How to complete this task: Output every entry below word for word, without its pictures.

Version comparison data

= = =

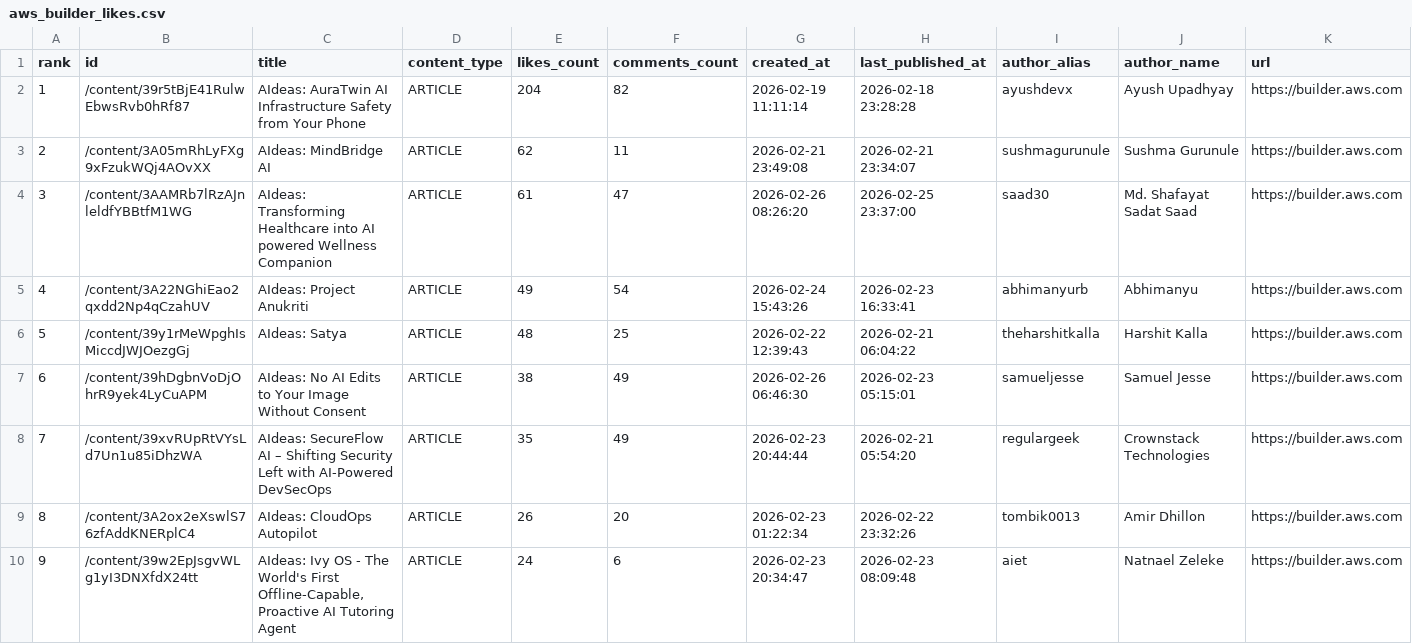
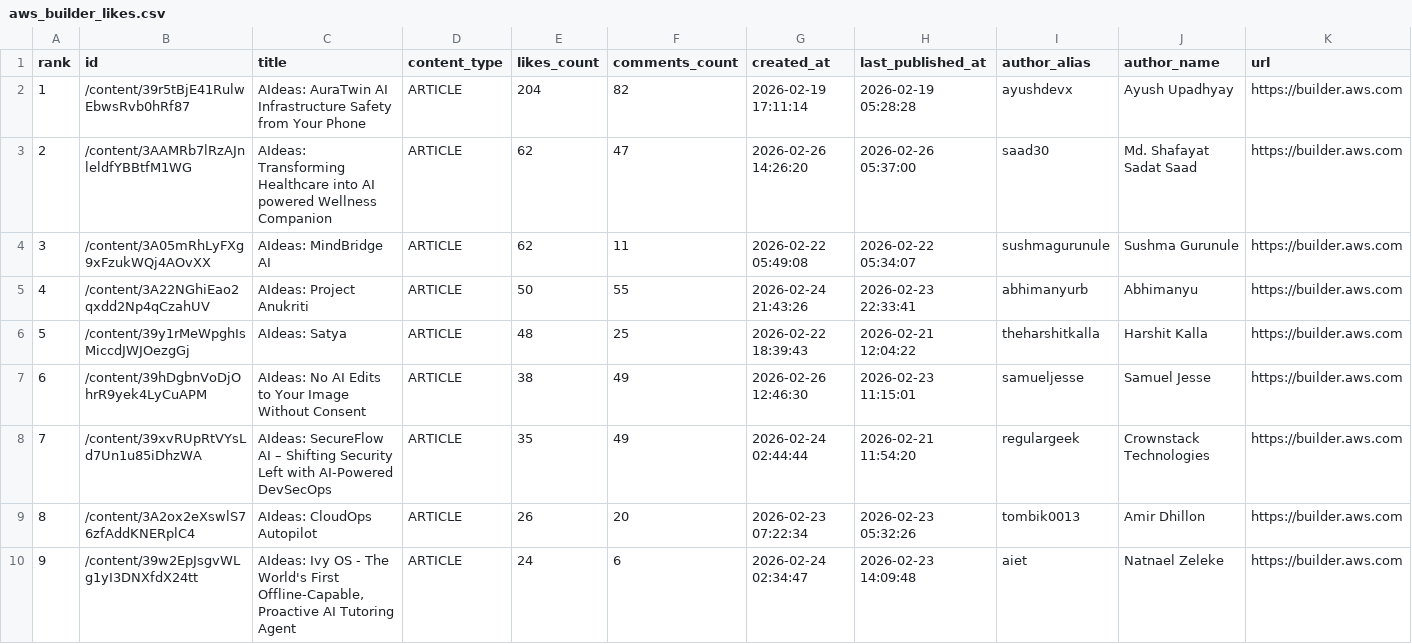
Before and after one commit to shafayatsaad/webscrap, a CSV file: aws_builder_likes.csv, drawn as a sheet; only a part is shown; the diff covers the shown part only.

```diff
--- a/aws_builder_likes.csv
+++ b/aws_builder_likes.csv
@@ -1,10 +1,10 @@
 rank,id,title,content_type,likes_count,comments_count,created_at,last_published_at,author_alias,author_name,url
-1,/content/39r5tBjE41RulwEbwsRvb0hRf87,AIdeas: AuraTwin  AI Infrastructure Safety from Your Phone,ARTICLE,204,82,2026-02-19 11:11:14,2026-02-18 23:28:28,ayushdevx,Ayush Upadhyay,https://builder.aws.com
-2,/content/3A05mRhLyFXg9xFzukWQj4AOvXX,AIdeas: MindBridge AI,ARTICLE,62,11,2026-02-21 23:49:08,2026-02-21 23:34:07,sushmagurunule,Sushma Gurunule,https://builder.aws.com
-3,/content/3AAMRb7lRzAJnleldfYBBtfM1WG,AIdeas: Transforming Healthcare into AI powered Wellness Companion,ARTICLE,61,47,2026-02-26 08:26:20,2026-02-25 23:37:00,saad30,Md. Shafayat Sadat Saad,https://builder.aws.com
-4,/content/3A22NGhiEao2qxdd2Np4qCzahUV,AIdeas: Project Anukriti,ARTICLE,49,54,2026-02-24 15:43:26,2026-02-23 16:33:41,abhimanyurb,Abhimanyu,https://builder.aws.com
-5,/content/39y1rMeWpghIsMiccdJWJOezgGj,AIdeas: Satya,ARTICLE,48,25,2026-02-22 12:39:43,2026-02-21 06:04:22,theharshitkalla,Harshit Kalla,https://builder.aws.com
-6,/content/39hDgbnVoDjOhrR9yek4LyCuAPM,AIdeas: No AI Edits to Your Image Without Consent,ARTICLE,38,49,2026-02-26 06:46:30,2026-02-23 05:15:01,samueljesse,Samuel Jesse,https://builder.aws.com
-7,/content/39xvRUpRtVYsLd7Un1u85iDhzWA,AIdeas: SecureFlow AI – Shifting Security Left with AI-Powered DevSecOps,ARTICLE,35,49,2026-02-23 20:44:44,2026-02-21 05:54:20,regulargeek,Crownstack Technologies,https://builder.aws.com
-8,/content/3A2ox2eXswlS76zfAddKNERplC4,AIdeas: CloudOps Autopilot,ARTICLE,26,20,2026-02-23 01:22:34,2026-02-22 23:32:26,tombik0013,Amir Dhillon,https://builder.aws.com
-9,/content/39w2EpJsgvWLg1yI3DNXfdX24tt,"AIdeas:  Ivy OS - The World's First Offline-Capable, Proactive AI Tutoring Agent",ARTICLE,24,6,2026-02-23 20:34:47,2026-02-23 08:09:48,aiet,Natnael Zeleke,https://builder.aws.com
+1,/content/39r5tBjE41RulwEbwsRvb0hRf87,AIdeas: AuraTwin  AI Infrastructure Safety from Your Phone,ARTICLE,204,82,2026-02-19 17:11:14,2026-02-19 05:28:28,ayushdevx,Ayush Upadhyay,https://builder.aws.com
+2,/content/3AAMRb7lRzAJnleldfYBBtfM1WG,AIdeas: Transforming Healthcare into AI powered Wellness Companion,ARTICLE,62,47,2026-02-26 14:26:20,2026-02-26 05:37:00,saad30,Md. Shafayat Sadat Saad,https://builder.aws.com
+3,/content/3A05mRhLyFXg9xFzukWQj4AOvXX,AIdeas: MindBridge AI,ARTICLE,62,11,2026-02-22 05:49:08,2026-02-22 05:34:07,sushmagurunule,Sushma Gurunule,https://builder.aws.com
+4,/content/3A22NGhiEao2qxdd2Np4qCzahUV,AIdeas: Project Anukriti,ARTICLE,50,55,2026-02-24 21:43:26,2026-02-23 22:33:41,abhimanyurb,Abhimanyu,https://builder.aws.com
+5,/content/39y1rMeWpghIsMiccdJWJOezgGj,AIdeas: Satya,ARTICLE,48,25,2026-02-22 18:39:43,2026-02-21 12:04:22,theharshitkalla,Harshit Kalla,https://builder.aws.com
+6,/content/39hDgbnVoDjOhrR9yek4LyCuAPM,AIdeas: No AI Edits to Your Image Without Consent,ARTICLE,38,49,2026-02-26 12:46:30,2026-02-23 11:15:01,samueljesse,Samuel Jesse,https://builder.aws.com
+7,/content/39xvRUpRtVYsLd7Un1u85iDhzWA,AIdeas: SecureFlow AI – Shifting Security Left with AI-Powered DevSecOps,ARTICLE,35,49,2026-02-24 02:44:44,2026-02-21 11:54:20,regulargeek,Crownstack Technologies,https://builder.aws.com
+8,/content/3A2ox2eXswlS76zfAddKNERplC4,AIdeas: CloudOps Autopilot,ARTICLE,26,20,2026-02-23 07:22:34,2026-02-23 05:32:26,tombik0013,Amir Dhillon,https://builder.aws.com
+9,/content/39w2EpJsgvWLg1yI3DNXfdX24tt,"AIdeas:  Ivy OS - The World's First Offline-Capable, Proactive AI Tutoring Agent",ARTICLE,24,6,2026-02-24 02:34:47,2026-02-23 14:09:48,aiet,Natnael Zeleke,https://builder.aws.com
```
Also changed, not shown: 26 edited cells elsewhere in this file, 2 other files.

= = =

The answer:
Before and after one commit to shafayatsaad/webscrap, a CSV file: aws_builder_likes.csv, drawn as a sheet; only a part is shown; the diff covers the shown part only.

```diff
--- a/aws_builder_likes.csv
+++ b/aws_builder_likes.csv
@@ -1,10 +1,10 @@
 rank,id,title,content_type,likes_count,comments_count,created_at,last_published_at,author_alias,author_name,url
-1,/content/39r5tBjE41RulwEbwsRvb0hRf87,AIdeas: AuraTwin  AI Infrastructure Safety from Your Phone,ARTICLE,204,82,2026-02-19 11:11:14,2026-02-18 23:28:28,ayushdevx,Ayush Upadhyay,https://builder.aws.com
-2,/content/3A05mRhLyFXg9xFzukWQj4AOvXX,AIdeas: MindBridge AI,ARTICLE,62,11,2026-02-21 23:49:08,2026-02-21 23:34:07,sushmagurunule,Sushma Gurunule,https://builder.aws.com
-3,/content/3AAMRb7lRzAJnleldfYBBtfM1WG,AIdeas: Transforming Healthcare into AI powered Wellness Companion,ARTICLE,61,47,2026-02-26 08:26:20,2026-02-25 23:37:00,saad30,Md. Shafayat Sadat Saad,https://builder.aws.com
-4,/content/3A22NGhiEao2qxdd2Np4qCzahUV,AIdeas: Project Anukriti,ARTICLE,49,54,2026-02-24 15:43:26,2026-02-23 16:33:41,abhimanyurb,Abhimanyu,https://builder.aws.com
-5,/content/39y1rMeWpghIsMiccdJWJOezgGj,AIdeas: Satya,ARTICLE,48,25,2026-02-22 12:39:43,2026-02-21 06:04:22,theharshitkalla,Harshit Kalla,https://builder.aws.com
-6,/content/39hDgbnVoDjOhrR9yek4LyCuAPM,AIdeas: No AI Edits to Your Image Without Consent,ARTICLE,38,49,2026-02-26 06:46:30,2026-02-23 05:15:01,samueljesse,Samuel Jesse,https://builder.aws.com
-7,/content/39xvRUpRtVYsLd7Un1u85iDhzWA,AIdeas: SecureFlow AI – Shifting Security Left with AI-Powered DevSecOps,ARTICLE,35,49,2026-02-23 20:44:44,2026-02-21 05:54:20,regulargeek,Crownstack Technologies,https://builder.aws.com
-8,/content/3A2ox2eXswlS76zfAddKNERplC4,AIdeas: CloudOps Autopilot,ARTICLE,26,20,2026-02-23 01:22:34,2026-02-22 23:32:26,tombik0013,Amir Dhillon,https://builder.aws.com
-9,/content/39w2EpJsgvWLg1yI3DNXfdX24tt,"AIdeas:  Ivy OS - The World's First Offline-Capable, Proactive AI Tutoring Agent",ARTICLE,24,6,2026-02-23 20:34:47,2026-02-23 08:09:48,aiet,Natnael Zeleke,https://builder.aws.com
+1,/content/39r5tBjE41RulwEbwsRvb0hRf87,AIdeas: AuraTwin  AI Infrastructure Safety from Your Phone,ARTICLE,204,82,2026-02-19 17:11:14,2026-02-19 05:28:28,ayushdevx,Ayush Upadhyay,https://builder.aws.com
+2,/content/3AAMRb7lRzAJnleldfYBBtfM1WG,AIdeas: Transforming Healthcare into AI powered Wellness Companion,ARTICLE,62,47,2026-02-26 14:26:20,2026-02-26 05:37:00,saad30,Md. Shafayat Sadat Saad,https://builder.aws.com
+3,/content/3A05mRhLyFXg9xFzukWQj4AOvXX,AIdeas: MindBridge AI,ARTICLE,62,11,2026-02-22 05:49:08,2026-02-22 05:34:07,sushmagurunule,Sushma Gurunule,https://builder.aws.com
+4,/content/3A22NGhiEao2qxdd2Np4qCzahUV,AIdeas: Project Anukriti,ARTICLE,50,55,2026-02-24 21:43:26,2026-02-23 22:33:41,abhimanyurb,Abhimanyu,https://builder.aws.com
+5,/content/39y1rMeWpghIsMiccdJWJOezgGj,AIdeas: Satya,ARTICLE,48,25,2026-02-22 18:39:43,2026-02-21 12:04:22,theharshitkalla,Harshit Kalla,https://builder.aws.com
+6,/content/39hDgbnVoDjOhrR9yek4LyCuAPM,AIdeas: No AI Edits to Your Image Without Consent,ARTICLE,38,49,2026-02-26 12:46:30,2026-02-23 11:15:01,samueljesse,Samuel Jesse,https://builder.aws.com
+7,/content/39xvRUpRtVYsLd7Un1u85iDhzWA,AIdeas: SecureFlow AI – Shifting Security Left with AI-Powered DevSecOps,ARTICLE,35,49,2026-02-24 02:44:44,2026-02-21 11:54:20,regulargeek,Crownstack Technologies,https://builder.aws.com
+8,/content/3A2ox2eXswlS76zfAddKNERplC4,AIdeas: CloudOps Autopilot,ARTICLE,26,20,2026-02-23 07:22:34,2026-02-23 05:32:26,tombik0013,Amir Dhillon,https://builder.aws.com
+9,/content/39w2EpJsgvWLg1yI3DNXfdX24tt,"AIdeas:  Ivy OS - The World's First Offline-Capable, Proactive AI Tutoring Agent",ARTICLE,24,6,2026-02-24 02:34:47,2026-02-23 14:09:48,aiet,Natnael Zeleke,https://builder.aws.com
```
Also changed, not shown: 26 edited cells elsewhere in this file, 2 other files.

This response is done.